I love a good satire — did I mention that already? — but for me, this episode stands as stark evidence that our world is becoming ever more satire proof. Or, perhaps more accurately, ever more self-satirizing. I mean, if satire is defined as exaggerating the real in order to show its absurdities, what do you do when the real is a man who leads women around on a leash? Where do you go with that? How do you make it more ridiculous than it already is?
Satire draws in broad strokes. It argues by caricature. But increasingly the social and political life of this country is nothing but broad strokes, nothing but caricature. From the semen stained dress of a few years back, to the malaprop-ridden man in the White House; to the senator who says the Internet is a series of tubes, to the game show that requires you to eat worms; to Paris Hilton to Nicole Richie to no bottled water on airplanes, real life has become ridiculous and outrageous to a degree that often makes parody superfluous.
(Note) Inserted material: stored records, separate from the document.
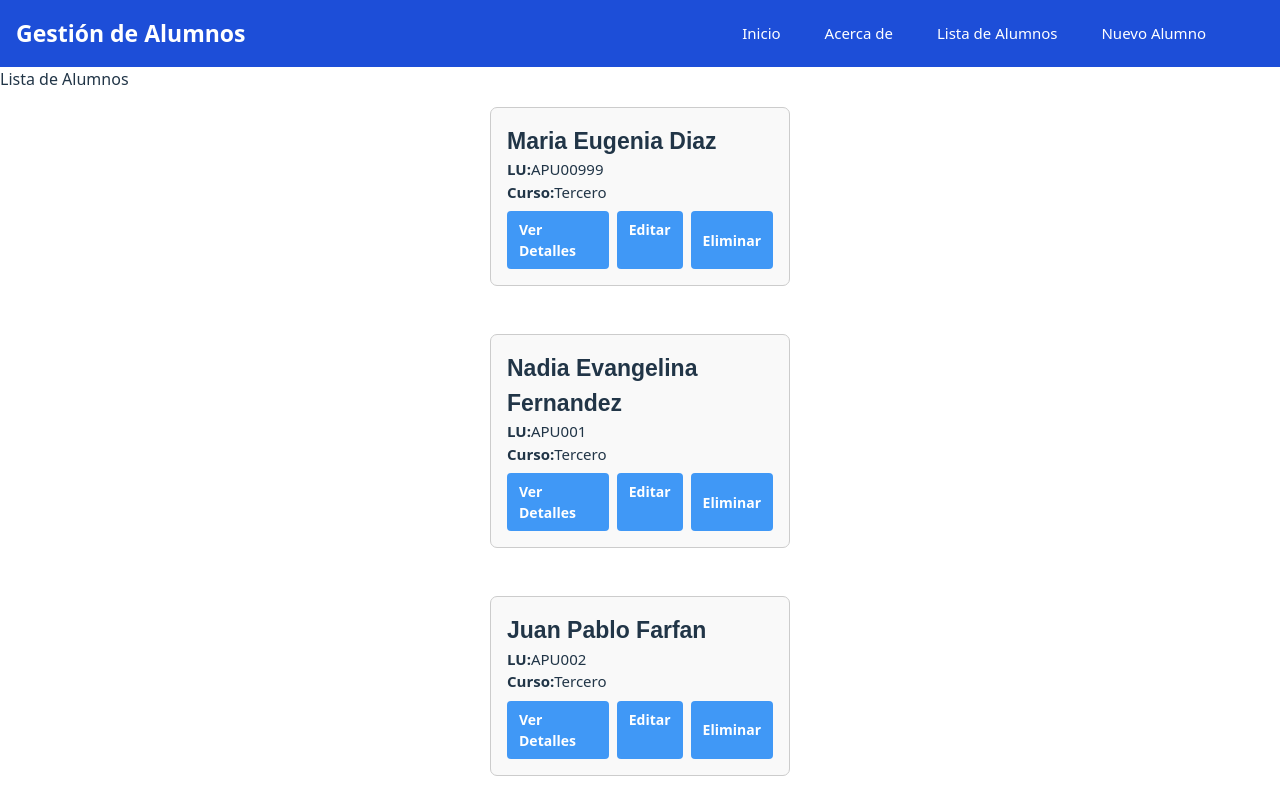
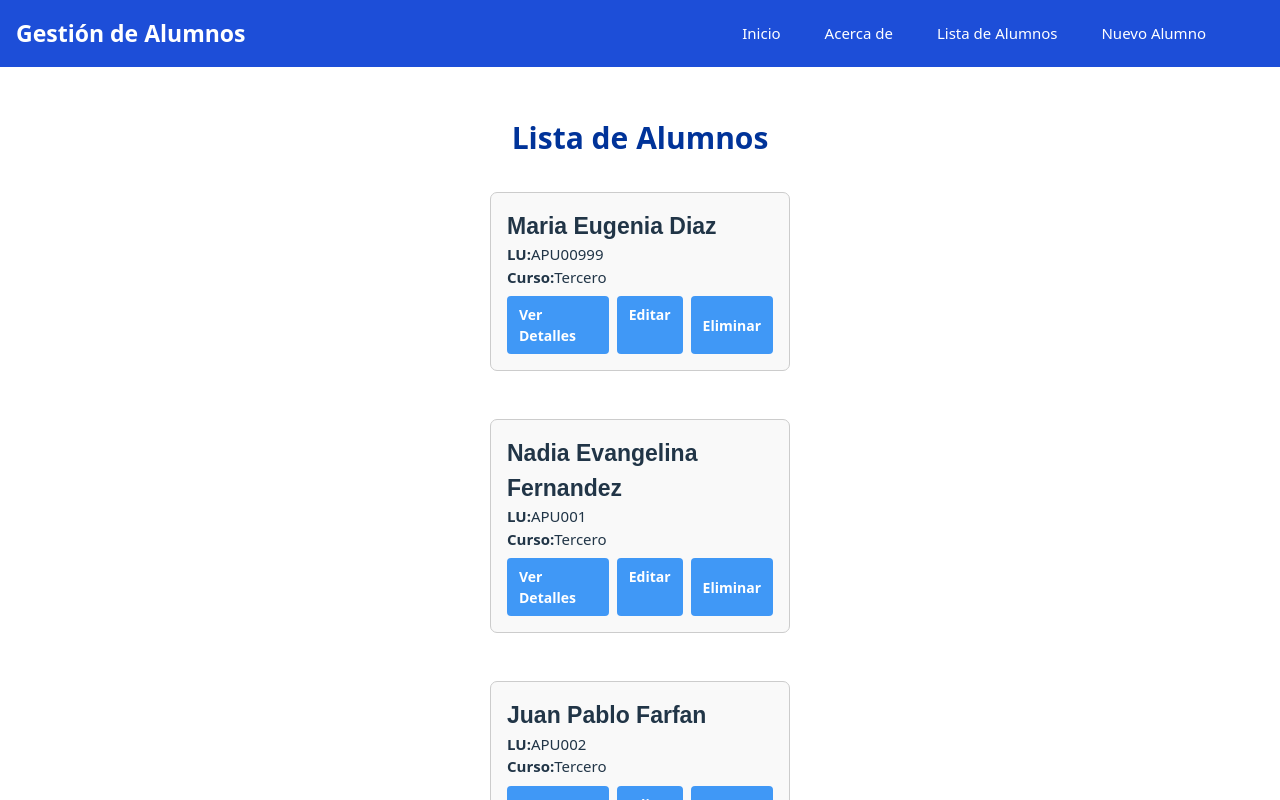
Before and after one commit to Juanpablo2511/pv_tp5_grupo2, a React (Vite) app in the folder tp5/: page /alumnos in a window 1280 px wide. Shown: the top 800 px of the page. Built offline with nearby package versions, Linux system fonts and the light colour scheme.

Commit message:
Componente-titulo

```diff
--- /dev/null
+++ b/tp5/src/components/Titulo.jsx
@@ -0,0 +1,6 @@
+import React from "react";
+import "../css/Titulo.css";
+
+export default function Titulo({texto}){
+    return <h2 className="titulo-lista">{texto}</h2>
+}
--- /dev/null
+++ b/tp5/src/css/Titulo.css
@@ -0,0 +1,9 @@
+.titulo-lista {
+    text-align: center;
+    color: #003399;
+    font-size: 1.5rem;
+    font-weight: bold;
+    margin-top: 2rem;
+    padding: 1rem;
+    font-size: 30px;
+  }
--- a/tp5/src/pages/ListaAlumnos.jsx
+++ b/tp5/src/pages/ListaAlumnos.jsx
@@ -1,12 +1,13 @@
 import React , {useState} from "react";
 import AlumnoCard from "../components/AlumnoCard";
+import Titulo from "../components/Titulo";
 
 
 const ListaAlumnos = ({alumnos, eliminarAlumno }) => {
 
     return (
         <div>
-            <h2>Lista de Alumnos</h2>
+            <Titulo texto="Lista de Alumnos" />
             {alumnos.length === 0 ? (
                 <p>No hay alumnos registrados</p> ) : (
                     alumnos.map(alumno => (
```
At the very least it makes parody more difficult while simultaneously giving moral cover to hacks who use parody as little more than an excuse to be mean and crude.
I think Pitts is exactly right. When your dominant culture has itself become a parody, where do you go from there?
In any event, as I was contemplating what I think is a sad state of affairs, I got an email entitled “When Insults Had Class.” I’m copying the email here in its entirety because it does reflect a time when wit, not vulgarity, earned applause and recognition:
“He has all the virtues I dislike and none of the vices I admire.” — Winston Churchill
“A modest little person, with much to be modest about.” — Winston Churchill
“I have never killed a man, but I have read many obituaries with great pleasure.” — Clarence Darrow
“He has never been known to use a word that might send a reader to the dictionary.” — William Faulkner (about Ernest Hemingway)
“Poor Faulkner. Does he really think big emotions come from big words?” — Ernest Hemingway (about William Faulkner)
“Thank you for sending me a copy of your book; I’ll waste no time reading it.” — Moses Hadas
“He can compress the most words into the smallest idea of any man I know.” — Abraham Lincoln
“I’ve had a perfectly wonderful evening. But this wasn’t it.” — Groucho Marx
“I didn’t attend the funeral, but I sent a nice letter saying I approved of it.” — Mark Twain
“He has no enemies, but is intensely disliked by his friends.” — Oscar Wilde
“I am enclosing two tickets to the first night of my new play, bring a friend… if you have one.” — George Bernard Shaw to Winston Churchill
“Cannot possibly attend first night, will attend second… if there is one.” — Winston Churchill, in reply
Can you think of any modern personality who has produced even one bon mot comparable to the above?